━━ MATERIAL PROVIDED

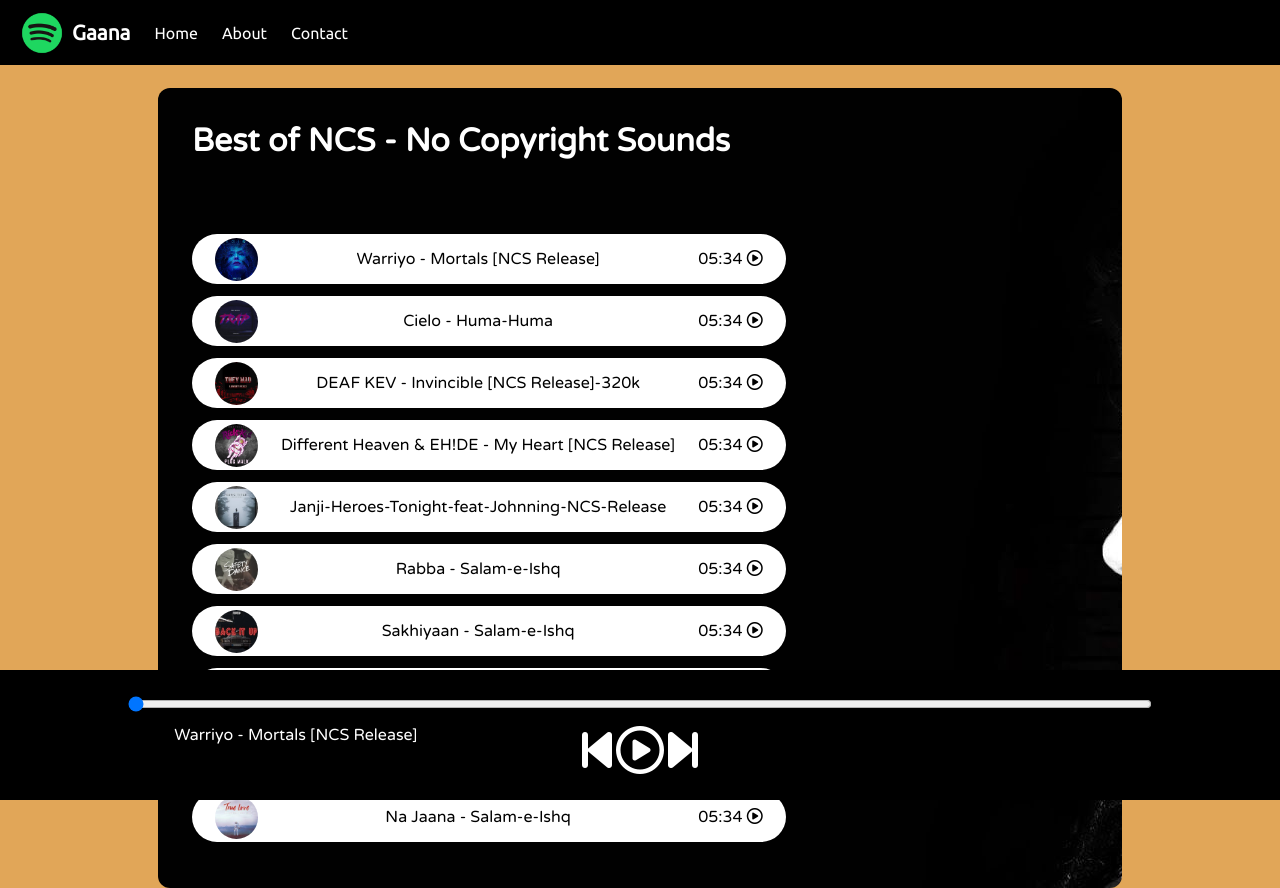
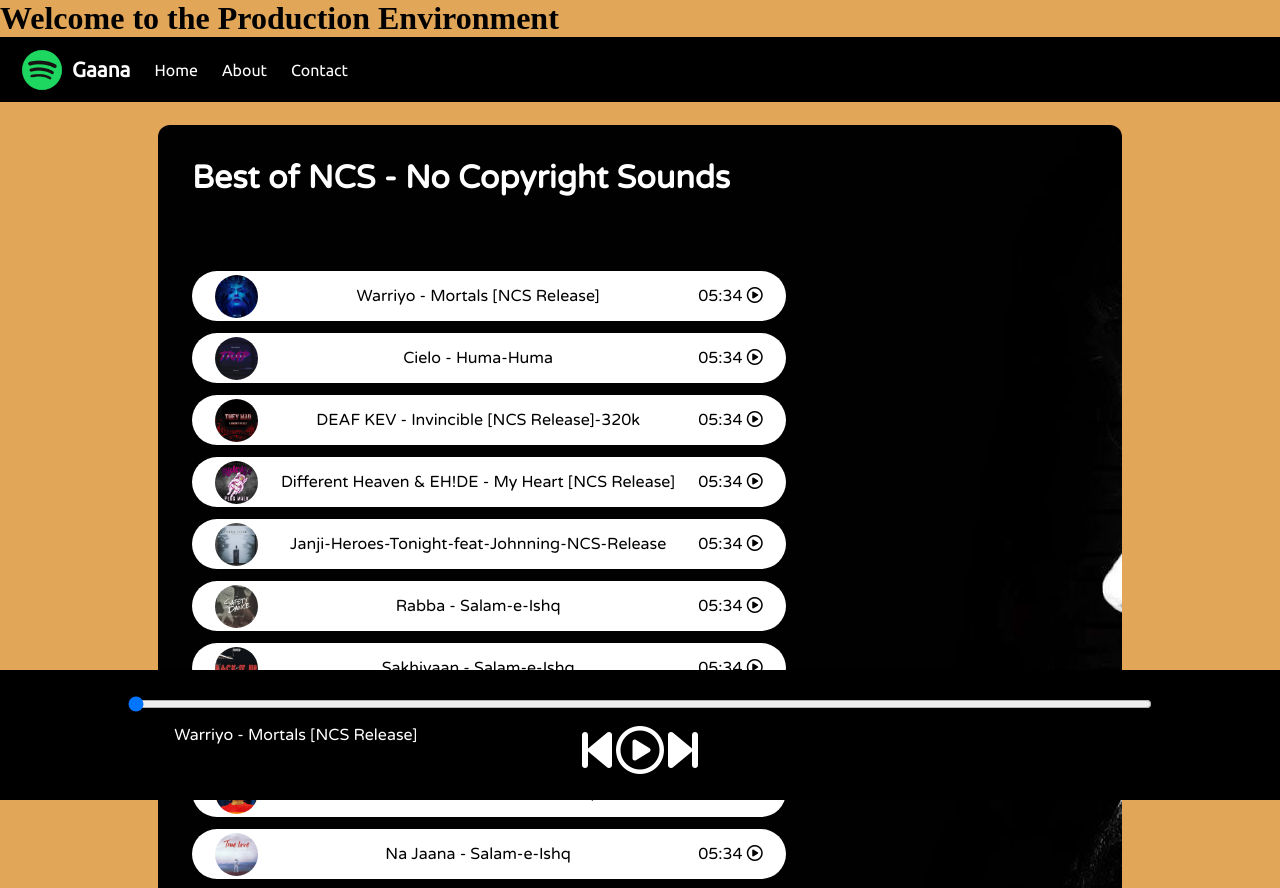
Before and after one commit to farhanfist10/spotify-clone, a plain HTML site: page index.html in a window 1280 px wide. Shown: the top 888 px of the page. Drawn offline with Linux system fonts and the light colour scheme.

Commit message:
Update index.html for main

```diff
--- a/index.html
+++ b/index.html
@@ -8,6 +8,7 @@
         <link rel="stylesheet" href="style.css">
         </head>
 <body>
+    <h1>Welcome to the Production Environment</h1>
     <nav>
         <ul>
             <li class="brand"><img src="logo.png" alt="Spotify"> Gaana</li>
```
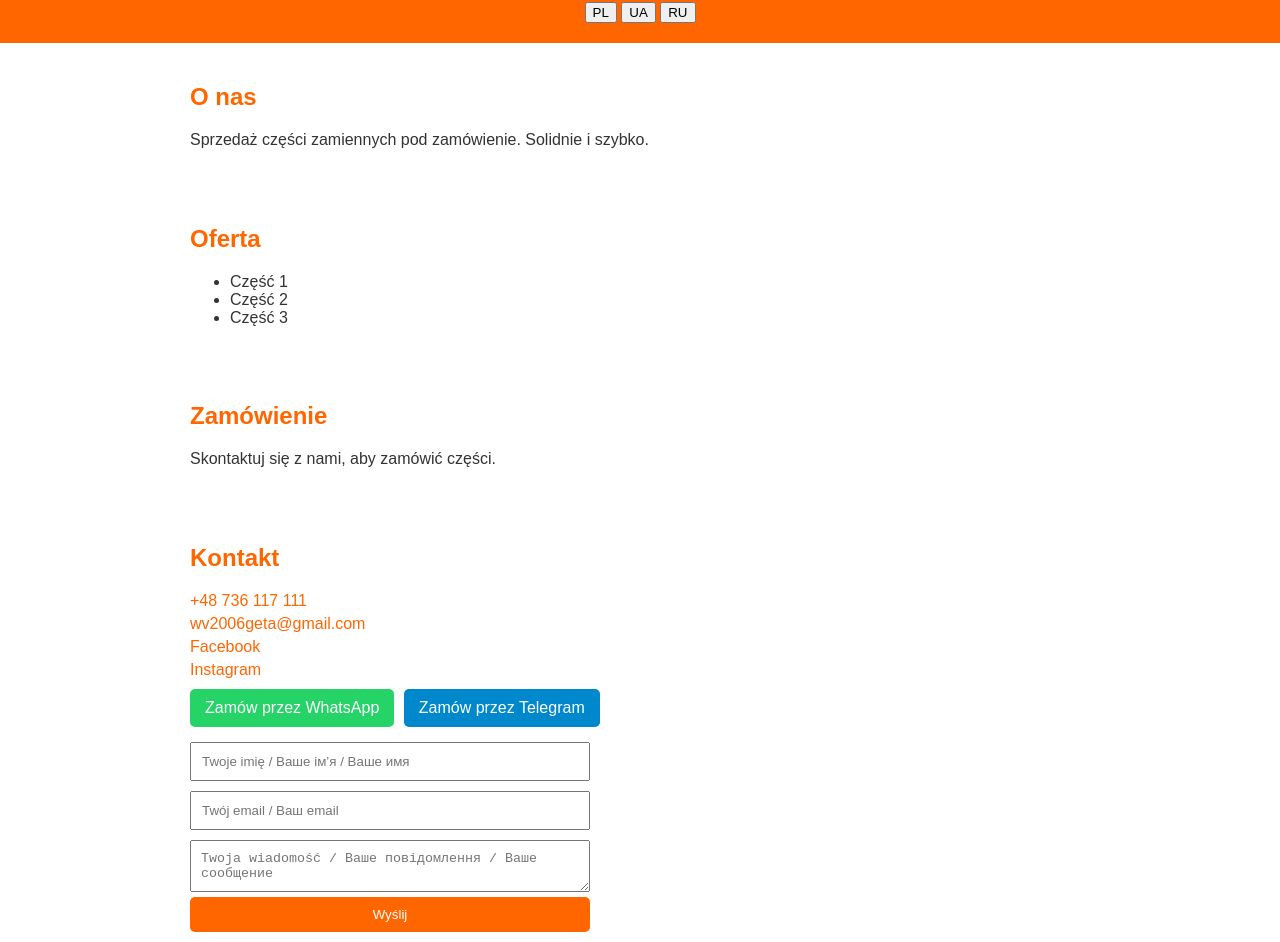
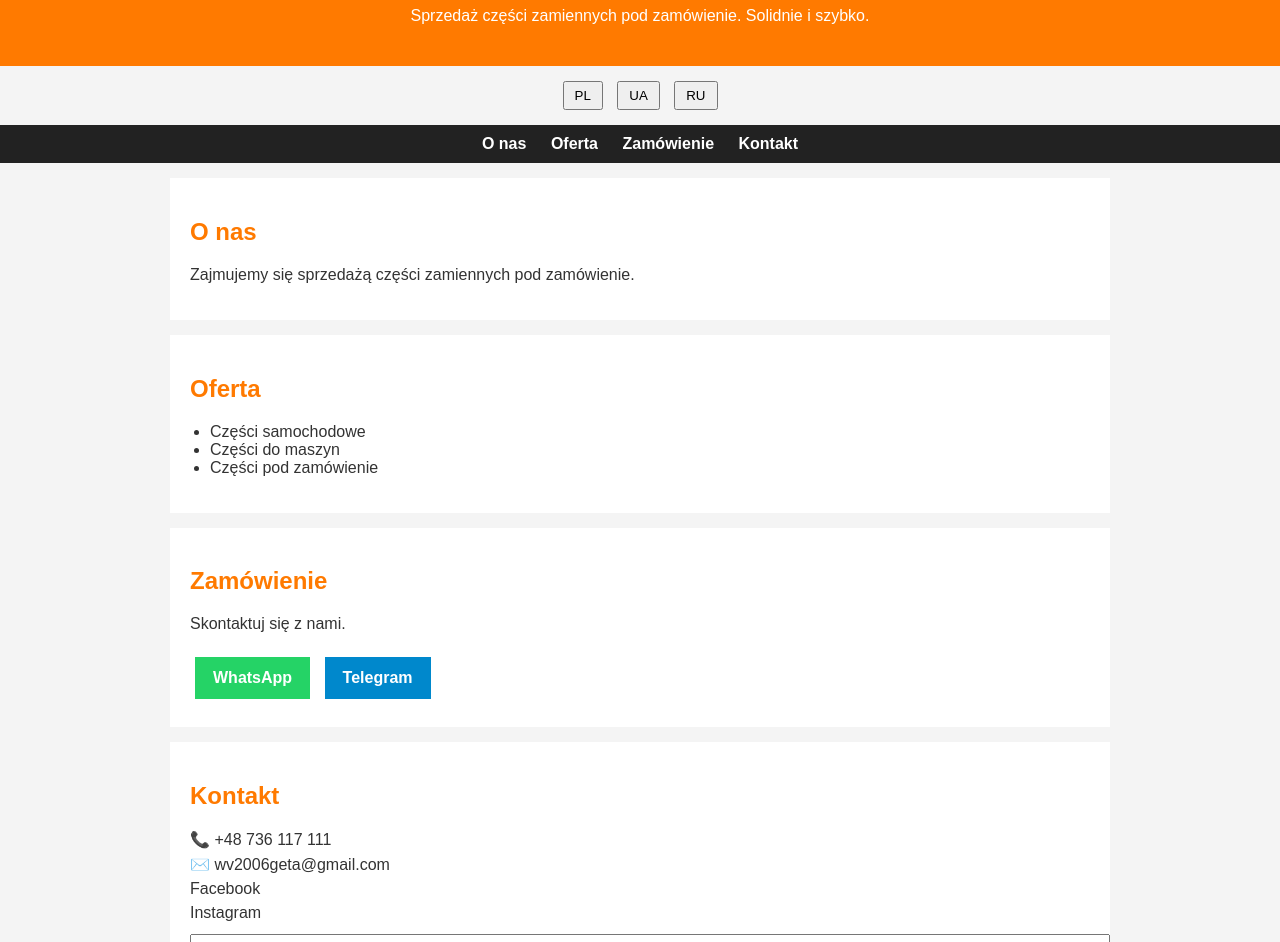
Before and after one commit to wv2006geta-code/Virom-Parts, a plain HTML site: page index.html in a window 1280 px wide. Shown: the part 98-1040 px from the top of the page. Drawn offline with Linux system fonts and the light colour scheme.

Commit message:
Refactor index.html for improved structure and styling

```diff
--- a/index.html
+++ b/index.html
@@ -1,80 +1,161 @@
  <!DOCTYPE html>
 <html lang="pl">
 <head>
-  <meta charset="UTF-8">
-  <meta name="viewport" content="width=device-width, initial-scale=1.0">
-  <title>VIROM Parts</title>
-  <style>
-    body { font-family: Arial, sans-serif; margin:0; padding:0; background:#fff; color:#333; }
-    header { background: #ff6600; color: #fff; padding: 20px; text-align: center; }
-    nav { display: flex; justify-content: center; margin: 10px 0; }
-    nav button { margin: 0 5px; padding: 8px 12px; cursor: pointer; border:none; border-radius:5px; }
-    section { padding: 20px; max-width: 900px; margin: auto; }
-    h2 { color: #ff6600; }
-    .contacts a { display:block; margin:5px 0; color:#ff6600; text-decoration:none; }
-    form { display:flex; flex-direction:column; max-width:400px; }
-    form input, form textarea { margin:5px 0; padding:10px; }
-    form button { background:#ff6600; color:#fff; border:none; padding:10px; cursor:pointer; border-radius:5px; }
-    .order-buttons a { margin:5px 5px 10px 0; padding:10px 15px; text-decoration:none; border-radius:5px; color:#fff; display:inline-block; }
-    .whatsapp { background:#25D366; }
-    .telegram { background:#0088cc; }
-  </style>
+<meta charset="UTF-8">
+<meta name="viewport" content="width=device-width, initial-scale=1.0">
+<title>VIROM Parts</title>
+
+<style>
+body {
+  margin: 0;
+  font-family: Arial, sans-serif;
+  background: #f4f4f4;
+  color: #333;
+}
+header {
+  background: #ff7a00;
+  color: #fff;
+  padding: 25px;
+  text-align: center;
+}
+nav {
+  background: #222;
+  padding: 10px;
+  text-align: center;
+}
+nav a {
+  color: #fff;
+  margin: 0 10px;
+  text-decoration: none;
+  font-weight: bold;
+}
+.lang {
+  text-align: center;
+  margin: 15px 0;
+}
+.lang button {
+  padding: 5px 10px;
+  margin: 0 5px;
+  cursor: pointer;
+}
+section {
+  max-width: 900px;
+  background: #fff;
+  margin: 15px auto;
+  padding: 20px;
+}
+h2 {
+  color: #ff7a00;
+}
+ul {
+  padding-left: 20px;
+}
+.contacts a {
+  display: block;
+  margin: 6px 0;
+  color: #333;
+  text-decoration: none;
+}
+.order-buttons a {
+  display: inline-block;
+  margin: 8px 5px;
+  padding: 12px 18px;
+  color: #fff;
+  text-decoration: none;
+  font-weight: bold;
+}
+.whatsapp { background: #25D366; }
+.telegram { background: #0088cc; }
+form input, form textarea {
+  width: 100%;
+  padding: 8px;
+  margin: 6px 0;
+}
+form button {
+  background: #ff7a00;
+  color: #fff;
+  border: none;
+  padding: 12px;
+  width: 100%;
+  font-size: 16px;
+  cursor: pointer;
+}
+footer {
+  background: #222;
+  color: #fff;
+  text-align: center;
+  padding: 10px;
+}
+</style>
 </head>
+
 <body>
 
 <header>
-  <h1 id="site-title">VIROM Parts</h1>
-  <div>
-    <button onclick="setLanguage('pl')">PL</button>
-    <button onclick="setLanguage('ua')">UA</button>
-    <button onclick="setLanguage('ru')">RU</button>
-  </div>
+  <h1>VIROM Parts</h1>
+  <p data-pl="Sprzedaż części zamiennych pod zamówienie. Solidnie i szybko."
+     data-ua="Продаж запчастин під замовлення. Надійно та швидко."
+     data-ru="Продажа запчастей под заказ. Надёжно и быстро.">
+     Sprzedaż części zamiennych pod zamówienie. Solidnie i szybko.
+  </p>
 </header>
 
+<div class="lang">
+  <button onclick="setLang('pl')">PL</button>
+  <button onclick="setLang('ua')">UA</button>
+  <button onclick="setLang('ru')">RU</button>
+</div>
+
+<nav>
+  <a href="#about" data-pl="O nas" data-ua="Про нас" data-ru="О нас">O nas</a>
+  <a href="#offer" data-pl="Oferta" data-ua="Пропозиція" data-ru="Предложение">Oferta</a>
+  <a href="#order" data-pl="Zamówienie" data-ua="Замовлення" data-ru="Заказ">Zamówienie</a>
+  <a href="#contact" data-pl="Kontakt" data-ua="Контакти" data-ru="Контакты">Kontakt</a>
+</nav>
+
 <section id="about">
-  <h2 data-pl="O nas" data-ua="Про компанію" data-ru="О компании">O nas</h2>
-  <p data-pl="Sprzedaż części zamiennych pod zamówienie. Solidnie i szybko."
-     data-ua="Продаж запчастин під замовлення. Надійно та швидко."
-     data-ru="Продажа запчастей под заказ. Надежно и быстро.">
-    Sprzedaż części zamiennych pod zamówienie. Solidnie i szybko.
+  <h2 data-pl="O nas" data-ua="Про нас" data-ru="О нас">O nas</h2>
+  <p data-pl="Zajmujemy się sprzedażą części zamiennych pod zamówienie. Dobieramy odpowiednie części i szybko odpowiadamy klientom."
+     data-ua="Ми займаємося продажем запчастин під замовлення. Допомагаємо підібрати деталі та швидко відповідаємо клієнтам."
+     data-ru="Мы занимаемся продажей запчастей под заказ. Помогаем подобрать детали и быстро отвечаем клиентам.">
+     Zajmujemy się sprzedażą części zamiennych pod zamówienie.
   </p>
 </section>
 
-<section id="catalog">
-  <h2 data-pl="Oferta" data-ua="Асортимент" data-ru="Ассортимент">Oferta</h2>
+<section id="offer">
+  <h2 data-pl="Oferta" data-ua="Пропозиція" data-ru="Предложение">Oferta</h2>
   <ul>
-    <li data-pl="Część 1" data-ua="Запчастина 1" data-ru="Запчасть 1">Część 1</li>
-    <li data-pl="Część 2" data-ua="Запчастина 2" data-ru="Запчасть 2">Część 2</li>
-    <li data-pl="Część 3" data-ua="Запчастина 3" data-ru="Запчасть 3">Część 3</li>
+    <li data-pl="Części samochodowe" data-ua="Автомобільні запчастини" data-ru="Автозапчасти">Części samochodowe</li>
+    <li data-pl="Części do maszyn i urządzeń" data-ua="Запчастини до техніки" data-ru="Запчасти для техники">Części do maszyn</li>
+    <li data-pl="Części pod indywidualne zamówienie" data-ua="Запчастини під замовлення" data-ru="Запчасти под заказ">Części pod zamówienie</li>
   </ul>
 </section>
 
 <section id="order">
-  <h2 data-pl="Zamówienie" data-ua="Як замовити" data-ru="Как заказать">Zamówienie</h2>
-  <p data-pl="Skontaktuj się z nami, aby zamówić części."
-     data-ua="Зв'яжіться з нами, щоб замовити запчастини."
-     data-ru="Свяжитесь с нами, чтобы заказать запчасти.">
-    Skontaktuj się z nami, aby zamówić części.
+  <h2 data-pl="Zamówienie" data-ua="Замовлення" data-ru="Заказ">Zamówienie</h2>
+  <p data-pl="Skontaktuj się z nami, aby szybko zamówić potrzebne części."
+     data-ua="Звʼяжіться з нами, щоб швидко замовити потрібні запчастини."
+     data-ru="Свяжитесь с нами, чтобы быстро заказать нужные запчасти.">
+     Skontaktuj się z nami.
   </p>
+
+  <div class="order-buttons">
+    <a class="whatsapp" href="https://wa.me/48736117111" target="_blank">WhatsApp</a>
+    <a class="telegram" href="https://t.me/wv2006geta" target="_blank">Telegram</a>
+  </div>
 </section>
 
 <section id="contact">
   <h2 data-pl="Kontakt" data-ua="Контакти" data-ru="Контакты">Kontakt</h2>
+
   <div class="contacts">
-    <a href="tel:+48736117111">+48 736 117 111</a>
-    <a href="mailto:wv2006geta@gmail.com">wv2006geta@gmail.com</a>
-    <a href="https://www.facebook.com/VIROMParts" target="_blank">Facebook</a>
-    <a href="https://www.instagram.com/VIROMParts" target="_blank">Instagram</a>
+    <a href="tel:+48736117111">📞 +48 736 117 111</a>
+    <a href="mailto:wv2006geta@gmail.com">✉️ wv2006geta@gmail.com</a>
+    <a href="#">Facebook</a>
+    <a href="#">Instagram</a>
   </div>
 
-  <!-- Кнопки швидкого замовлення -->
-  <div class="order-buttons">
-    <a href="https://wa.me/48736117111?text=Chcę%20zamówić%20części" target="_blank" class="whatsapp">Zamów przez WhatsApp</a>
-    <a href="https://t.me/wv2006geta" target="_blank" class="telegram">Zamów przez Telegram</a>
-  </div>
-
-  <!-- Форма зворотного зв’язку -->
-  <form onsubmit="alert('Form submitted!'); return false;">
+  <form onsubmit="alert('Wiadomość wysłana!'); return false;">
     <input type="text" placeholder="Twoje imię / Ваше ім’я / Ваше имя" required>
     <input type="email" placeholder="Twój email / Ваш email" required>
     <textarea placeholder="Twoja wiadomość / Ваше повідомлення / Ваше сообщение" required></textarea>
@@ -82,12 +163,14 @@
   </form>
 </section>
 
+<footer>
+  © VIROM Parts
+</footer>
+
 <script>
-function setLanguage(lang) {
+function setLang(lang) {
   document.querySelectorAll('[data-pl]').forEach(el => {
-    if(lang==='pl') el.innerText = el.getAttribute('data-pl');
-    if(lang==='ua') el.innerText = el.getAttribute('data-ua');
-    if(lang==='ru') el.innerText = el.getAttribute('data-ru');
+    el.textContent = el.getAttribute('data-' + lang);
   });
 }
 </script>
```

━━━━

→ THE TASK
Collect the complete line wherever the string "style" appears in the records.

→ REPLY TO THE EXERCISE
         <link rel="stylesheet" href="style.css">
-  <style>
-  </style>
+<style>
+</style>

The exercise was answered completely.